Theory, complex hunter-gatherers, household archaeology, craft specialization, exchange systems, California, British Columbia
Jeanne Arnold is Professor of Anthropology at the University of California, Los Angeles. She completed undergraduate training in anthropology at the University of Michigan and received her Ph.D. from the University of California, Santa Barbara. She has researched and published extensively on the later prehistory and early Historic period of the American Pacific Coast, focusing on Native American community and household organization, specialized labor and occupations, and the emergence of hierarchical socioeconomic and political relationships in traditional societies. Arnold’s archeological field and laboratory research in western North America has been supported principally by the National Science Foundation. Analyses of Native Californian communities on the Santa Barbara Channel Islands and First Nations villages in the Fraser River Valley of British Columbia have provided a window onto daily household life, specialized craft production, communication and exchange relationships, and subsistence.

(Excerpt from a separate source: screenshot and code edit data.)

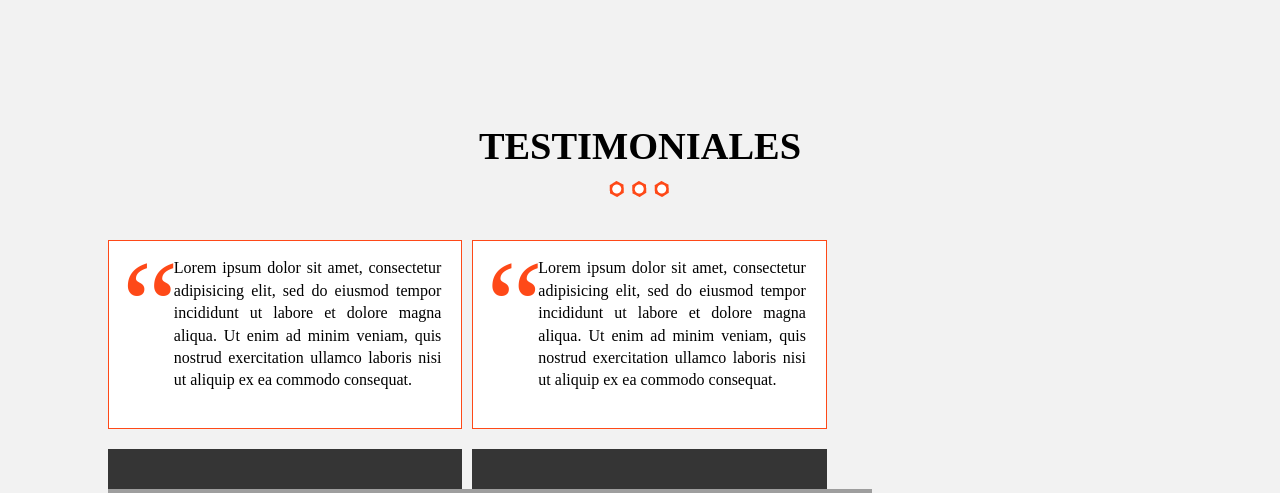
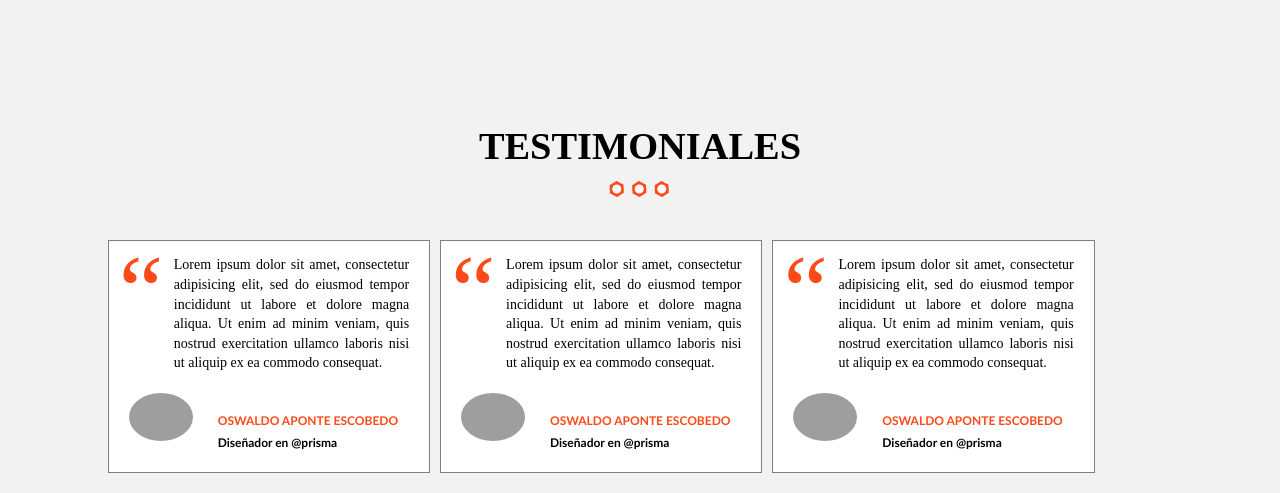
Before and after one commit to kiup/proyecto-web, a PHP site: page / in a window 1280 px wide. Shown: the part 3788-4281 px from the top of the page. Run offline with PHP 8.4, Linux system fonts and the light colour scheme; grey boxes are pictures that could not be loaded.

Commit message:
Finalizado css y html testimoniales

```diff
--- a/css/testimoniales.css
+++ b/css/testimoniales.css
@@ -7,13 +7,13 @@
 @media only screen and (min-width: 760px){
     div .testimonial{
         float: left;
-        width: 33%;
+        width: 30%;
     }
 }
 
 blockquote{
     background-color: white;
-    border: 1px solid #fe4918;
+    border: 1px solid gray;
     position: relative;
     margin: 0 0 10px 0;
     padding-bottom: 20px;
@@ -21,17 +21,45 @@
 
 blockquote p{
     text-align: justify!important;
-    font-size: 1em!important;
+    font-size: 14px!important;
     font-family: "PT sans", SansSerif;
     padding: 0 20px 0 65px;
 }
 blockquote p::before{
     content: '\201c';
     position: absolute;
-    left: 13px;
+    left: 10px;
     top: 0px;
-    font-size: 8rem;
+    font-size: 100px;
     padding: 0;
     line-height: 1;
+    color:#fe4918;
+}
+footer.info-testimonial{
+    padding: 0px;
+    background-color: white;
+}
+footer.info-testimonial img{
+    float: left;
+    width: 20%;
+    border-radius: 50%;
+    margin-left: 20px;
+}
+footer.info-testimonial cite{
+    text-align: left;
     color: #fe4918;
+    text-transform: uppercase;
+    font-size: 12px;
+    padding-top: 20px;
+    width: 66%;
+    float: right;
+    font-weight: bold;
+    font-style: normal;
 }
+
+footer.info-testimonial cite span{
+    text-transform: none;
+    display: block;
+    color: black;
+    margin-top: 5px;
+}
--- a/index.html
+++ b/index.html
@@ -171,11 +171,11 @@
                     sed do eiusmod tempor incididunt ut labore et dolore magna aliqua.
                     Ut enim ad minim veniam, quis nostrud exercitation ullamco laboris
                     nisi ut aliquip ex ea commodo consequat.</p>
-            </blockquote>
-            <footer>
+                <footer class="info-testimonial clearfix">
                     <img src="imagen.png" alt="imagen testimonial">
                     <cite>Oswaldo Aponte Escobedo <span>Diseñador en @prisma</span></cite>
                 </footer>
+            </blockquote>
         </div>
         <div class="testimonial">
             <blockquote>
@@ -183,11 +183,11 @@
                     sed do eiusmod tempor incididunt ut labore et dolore magna aliqua.
                     Ut enim ad minim veniam, quis nostrud exercitation ullamco laboris
                     nisi ut aliquip ex ea commodo consequat.</p>
-            </blockquote>
-            <footer>
+                <footer class="info-testimonial clearfix">
                     <img src="imagen.png" alt="imagen testimonial">
                     <cite>Oswaldo Aponte Escobedo <span>Diseñador en @prisma</span></cite>
                 </footer>
+            </blockquote>
         </div>
         <div class="testimonial">
             <blockquote>
@@ -195,11 +195,11 @@
                     sed do eiusmod tempor incididunt ut labore et dolore magna aliqua.
                     Ut enim ad minim veniam, quis nostrud exercitation ullamco laboris
                     nisi ut aliquip ex ea commodo consequat.</p>
-            </blockquote>
-            <footer>
+                <footer class="info-testimonial clearfix">
                     <img src="imagen.png" alt="imagen testimonial">
                     <cite>Oswaldo Aponte Escobedo <span>Diseñador en @prisma</span></cite>
                 </footer>
+            </blockquote>
         </div>
     </div>
 </section>
```
Lines whose indentation alone changed are shown as unchanged.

Arnold served for more than a decade on the Society for American Archaeology’s National Historic Landmarks Committee, contributing to preserving the nation’s cultural heritage in association with the National Park Service, for which she has received a commendation from the U.S. Department of the Interior. Her recent published work includes investigations into the relationship between political power and labor rights in traditional societies, explorations of the costs and benefits of participation in hierarchies, and the relationship between sophisticated watercraft and political complexity in coastal Pacific Coast societies. Arnold has published five books, most recently Foundations of Chumash Complexity in 2004.